Costa Rica is our first country without Ducati and our reduced team configuration leaves us sad and listless. It is obvious there was the spiritual/emotional space that Ducati occupied in our hearts but there was a definitive physical presence that we did not fully appreciate until now. Ducati had a lot of stuff: carrier, clothes, kibble, toys, leashes, medicine, bowls, shampoo, collars, nail clippers, his very own beach blanket, the list goes on. Most of these things we donated to a volunteer veterinary clinic on Ometepe Island. It is comforting to know his worldly possessions could be put to good use instead of becoming unwanted refuse that would eventually work its way into the trash pile. We hung onto a couple sentimental items but overall it was mandatory for us to purge Ducati’s possessions quickly, nothing good comes from having his stuff stare us in the face.
When we loaded the bikes to leave Ometepe Island there was a lot of empty space in our luggage. Our packing until now had been perfected over the months and was as unchangeable and constant as the earth revolving around the sun. Now we suddenly had to re-engineer what had been perfection itself. We left with our kit haphazard and not quite right. Shannon would discover over the next couple of days that she had a lot less weight to haul while Mike felt the empty space at his back where the dog carrier used to be. His small furry buddy no longer physically had his back. But we made it. We took those steps. We left Nicaragua. We were lucky to have others riding with us as well as the craziness that is another Central American border crossing; all this distraction helped us keep the sadness in check.
We rode into the Costa Rican city of Liberia, which has American fast food restaurants, strip malls, and a complete saturation of English speaking tourists. It is the “Spring Break” season in the United States and the university students are in Costa Rica it seems. What a contrast from Nicaragua. And, the prices – more expensive than anywhere we have been since the United States. We did eat at McDonalds after Mike whined and pouted, and Shannon admitted it was oddly satisfying. She agreed she would eat there again, in another 10 years.

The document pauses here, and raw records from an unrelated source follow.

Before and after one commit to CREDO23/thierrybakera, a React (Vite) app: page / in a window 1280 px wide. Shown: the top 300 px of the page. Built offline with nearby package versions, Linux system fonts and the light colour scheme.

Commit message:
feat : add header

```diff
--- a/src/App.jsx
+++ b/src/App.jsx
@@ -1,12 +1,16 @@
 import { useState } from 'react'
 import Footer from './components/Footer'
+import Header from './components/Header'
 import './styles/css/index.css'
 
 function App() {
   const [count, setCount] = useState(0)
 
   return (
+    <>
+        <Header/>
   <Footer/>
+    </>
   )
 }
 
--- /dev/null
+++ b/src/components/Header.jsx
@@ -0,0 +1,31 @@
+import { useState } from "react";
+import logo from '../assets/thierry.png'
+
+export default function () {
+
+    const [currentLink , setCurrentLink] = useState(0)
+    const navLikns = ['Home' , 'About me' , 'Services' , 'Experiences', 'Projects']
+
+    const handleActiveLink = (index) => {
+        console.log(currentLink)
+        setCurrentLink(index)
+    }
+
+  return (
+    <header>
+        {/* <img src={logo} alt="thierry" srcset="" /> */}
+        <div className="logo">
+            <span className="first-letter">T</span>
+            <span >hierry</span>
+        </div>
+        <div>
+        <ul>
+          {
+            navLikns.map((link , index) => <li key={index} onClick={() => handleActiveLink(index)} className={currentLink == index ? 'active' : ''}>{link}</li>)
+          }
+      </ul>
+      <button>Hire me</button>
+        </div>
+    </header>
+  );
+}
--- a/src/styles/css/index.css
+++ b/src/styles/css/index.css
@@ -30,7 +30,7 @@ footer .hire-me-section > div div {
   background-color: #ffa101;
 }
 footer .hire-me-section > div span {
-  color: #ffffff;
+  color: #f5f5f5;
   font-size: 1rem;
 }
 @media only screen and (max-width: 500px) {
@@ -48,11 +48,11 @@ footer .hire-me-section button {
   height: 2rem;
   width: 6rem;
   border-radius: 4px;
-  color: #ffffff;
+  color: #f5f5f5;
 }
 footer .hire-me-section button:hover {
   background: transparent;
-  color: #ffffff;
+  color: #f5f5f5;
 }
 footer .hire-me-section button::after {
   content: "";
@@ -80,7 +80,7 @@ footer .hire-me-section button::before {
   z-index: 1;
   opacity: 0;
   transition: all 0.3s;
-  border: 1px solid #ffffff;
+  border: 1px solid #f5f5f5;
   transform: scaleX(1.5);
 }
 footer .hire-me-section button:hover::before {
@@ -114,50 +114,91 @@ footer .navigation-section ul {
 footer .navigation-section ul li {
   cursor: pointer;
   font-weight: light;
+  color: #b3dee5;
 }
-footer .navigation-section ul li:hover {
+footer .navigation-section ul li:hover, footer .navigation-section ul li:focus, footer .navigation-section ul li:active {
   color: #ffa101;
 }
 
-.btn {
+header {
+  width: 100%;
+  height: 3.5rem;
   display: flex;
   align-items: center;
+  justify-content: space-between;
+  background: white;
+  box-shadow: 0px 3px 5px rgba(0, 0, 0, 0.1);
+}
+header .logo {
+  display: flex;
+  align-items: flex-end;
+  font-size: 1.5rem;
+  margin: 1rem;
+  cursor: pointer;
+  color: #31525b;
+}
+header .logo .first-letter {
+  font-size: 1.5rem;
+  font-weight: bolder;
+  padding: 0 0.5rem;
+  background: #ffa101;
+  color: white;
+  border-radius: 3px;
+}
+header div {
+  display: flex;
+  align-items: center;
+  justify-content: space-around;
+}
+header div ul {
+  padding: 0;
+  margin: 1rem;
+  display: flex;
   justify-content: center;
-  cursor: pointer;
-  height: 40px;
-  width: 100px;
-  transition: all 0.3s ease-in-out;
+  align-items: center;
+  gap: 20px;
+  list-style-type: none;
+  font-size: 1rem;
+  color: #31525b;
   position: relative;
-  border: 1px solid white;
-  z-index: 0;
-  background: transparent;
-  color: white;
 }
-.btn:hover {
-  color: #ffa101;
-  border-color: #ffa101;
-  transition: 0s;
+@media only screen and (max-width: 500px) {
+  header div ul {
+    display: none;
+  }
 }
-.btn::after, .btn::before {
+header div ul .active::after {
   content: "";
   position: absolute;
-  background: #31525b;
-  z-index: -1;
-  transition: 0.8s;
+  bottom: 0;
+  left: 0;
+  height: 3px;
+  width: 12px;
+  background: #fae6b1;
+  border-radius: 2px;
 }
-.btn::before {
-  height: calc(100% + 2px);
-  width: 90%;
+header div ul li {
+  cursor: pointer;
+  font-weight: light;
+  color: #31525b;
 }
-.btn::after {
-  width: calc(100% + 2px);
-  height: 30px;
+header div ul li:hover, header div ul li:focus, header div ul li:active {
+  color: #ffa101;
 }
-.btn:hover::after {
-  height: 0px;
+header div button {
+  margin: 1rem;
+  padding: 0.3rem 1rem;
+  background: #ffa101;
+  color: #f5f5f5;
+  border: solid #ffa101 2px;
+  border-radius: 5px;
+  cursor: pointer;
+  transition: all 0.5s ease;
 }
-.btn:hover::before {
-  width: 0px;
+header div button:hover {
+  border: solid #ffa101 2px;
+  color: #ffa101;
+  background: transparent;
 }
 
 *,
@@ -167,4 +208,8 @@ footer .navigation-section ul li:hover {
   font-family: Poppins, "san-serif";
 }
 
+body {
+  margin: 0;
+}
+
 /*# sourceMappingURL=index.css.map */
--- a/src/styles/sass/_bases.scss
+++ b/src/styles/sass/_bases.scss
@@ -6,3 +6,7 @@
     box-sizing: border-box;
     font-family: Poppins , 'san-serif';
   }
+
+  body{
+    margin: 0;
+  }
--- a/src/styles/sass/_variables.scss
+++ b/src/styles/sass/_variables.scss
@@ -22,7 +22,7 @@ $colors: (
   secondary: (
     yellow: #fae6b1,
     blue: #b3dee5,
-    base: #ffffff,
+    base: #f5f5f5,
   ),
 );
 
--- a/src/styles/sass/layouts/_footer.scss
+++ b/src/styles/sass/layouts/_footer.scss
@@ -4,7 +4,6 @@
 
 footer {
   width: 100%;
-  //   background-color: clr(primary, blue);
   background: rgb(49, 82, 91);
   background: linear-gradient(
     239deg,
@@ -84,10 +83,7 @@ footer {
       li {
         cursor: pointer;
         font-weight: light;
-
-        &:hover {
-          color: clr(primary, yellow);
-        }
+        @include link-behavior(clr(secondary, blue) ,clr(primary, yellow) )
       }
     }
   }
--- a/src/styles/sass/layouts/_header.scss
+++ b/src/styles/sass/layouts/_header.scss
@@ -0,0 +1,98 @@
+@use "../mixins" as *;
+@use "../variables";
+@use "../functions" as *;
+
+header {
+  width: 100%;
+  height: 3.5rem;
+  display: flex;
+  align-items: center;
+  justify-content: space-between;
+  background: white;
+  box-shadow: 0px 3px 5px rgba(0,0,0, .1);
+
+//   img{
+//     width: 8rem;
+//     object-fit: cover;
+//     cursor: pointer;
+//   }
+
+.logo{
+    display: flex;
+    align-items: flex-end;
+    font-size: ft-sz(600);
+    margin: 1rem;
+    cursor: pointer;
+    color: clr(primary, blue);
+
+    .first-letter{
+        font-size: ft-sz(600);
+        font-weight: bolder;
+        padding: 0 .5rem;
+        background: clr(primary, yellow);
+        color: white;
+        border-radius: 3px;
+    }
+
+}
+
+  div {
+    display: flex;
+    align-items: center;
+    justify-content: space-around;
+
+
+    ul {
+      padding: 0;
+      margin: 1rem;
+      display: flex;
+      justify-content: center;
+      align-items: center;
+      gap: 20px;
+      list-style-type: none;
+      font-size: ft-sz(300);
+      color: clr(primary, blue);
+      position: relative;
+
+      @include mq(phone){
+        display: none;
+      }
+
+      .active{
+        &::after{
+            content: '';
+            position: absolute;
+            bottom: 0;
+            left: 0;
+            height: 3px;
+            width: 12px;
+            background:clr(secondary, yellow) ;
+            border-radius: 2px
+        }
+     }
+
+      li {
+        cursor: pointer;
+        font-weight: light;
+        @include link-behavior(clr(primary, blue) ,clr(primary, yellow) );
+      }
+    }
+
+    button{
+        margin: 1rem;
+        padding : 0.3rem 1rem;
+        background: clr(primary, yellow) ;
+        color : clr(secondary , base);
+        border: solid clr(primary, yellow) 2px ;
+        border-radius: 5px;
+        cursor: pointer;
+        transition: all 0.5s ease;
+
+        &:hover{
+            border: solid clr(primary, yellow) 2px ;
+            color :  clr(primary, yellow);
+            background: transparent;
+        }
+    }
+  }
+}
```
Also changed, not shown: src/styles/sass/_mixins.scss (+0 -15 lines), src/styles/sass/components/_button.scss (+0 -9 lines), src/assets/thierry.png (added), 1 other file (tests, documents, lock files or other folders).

A surfer dude in El Salvador had given us verbal directions to a camping place on the Nicoya Peninsula. He claimed it was the best camping in Costa Rica, he was right. The campsite was on a bluff overlooking the Pacific Ocean that we had all to ourselves with miles of deserted beach to explore as well. It was a perfect camp. We gave in to our emotional lethargy (AKA lazed about) and started to heal our hearts. But after the fourth day the intense afternoon heat finally got to be too much so we flipped a mental coin, broke camp on a moments notice, and went seeking higher altitude and the cool relief of the mountains.
We anticipated an easy 3-hour ride but Mike disregarded the directions from Shannon’s iPhone and initial Garmin route plotting, he had a better idea. The alternate route Mike had pulled out of his ass did provide us with stunning scenery as we snaked our way on gravel roads through the Arenal volcano region in the search for the hamlet of Monte Verde. It would also add 4 hours to our day and get us lost more than once.
Working with Mike’s revised route the Garmin GPS led us on progressively smaller roads and we misunderstood directions given to us by the friendly locals. The final straw before turning around was after we went through a small water crossing/mud wallow and saw the road peter-out into a steep track with grass growing in the tire ruts. We were supposed to be going to an area that busses and trucks can easily get to and it would be impossible for any bus/truck to go this way. We u-turned and rode back through the tiny village yet again. This time we saw Ducati’s doppelganger Chihuahua who barked at us in a startlingly familiar dog voice. We are sure it was Ducati’s spirit telling us hello and to confirm our butts got turned around in the right direction. We eventually found our way into Monte Verde and it was the misty green Shangri-La we were hoping for.
One evening we took a guided “night” hike through the cloud forest. While we didn’t see any mammals we did see lots of critters ranging from giant spiders, to sleeping birds, to frogs and salamanders, and finally a scorpion waiting for us at the ranger station at the conclusion of the hike. Touristy things, while being expensive, are fun and we are usually glad we decided to spend the money on an organized activity, at least once in a while.
We could have camped longer in Monte Verde but we received a challenge by email from our road family – Mick and Chris (Intrepid for 10 Minutes) to meet them on Osa Peninsula for some two-up riding on our bikes to explore the remote areas. We accepted the challenge, but in the end, we weaseled out of the deal and were able to get Mick and Chris to drive us around the Peninsula in their Land Cruiser while Zippy and the Black Donkey relaxed in camp, nice!
Osa Peninsula is a wild and protected area in Costa Rica but we were able to drive out to lands end before the road peters out. We saw more exotic wildlife here than we did in all the rest of Central America combined. If you like jungle, deserted beaches, and tropical wildlife the Osa Peninsula should be on your 2:00 AM booty call list.
And saving the “not best” for last, onwards to our final Central American country – Panama! – we left Costa Rica after 10-nights and are ready for South America. Sorry Panama but no love for you, we are ready to get the hell out of Central America.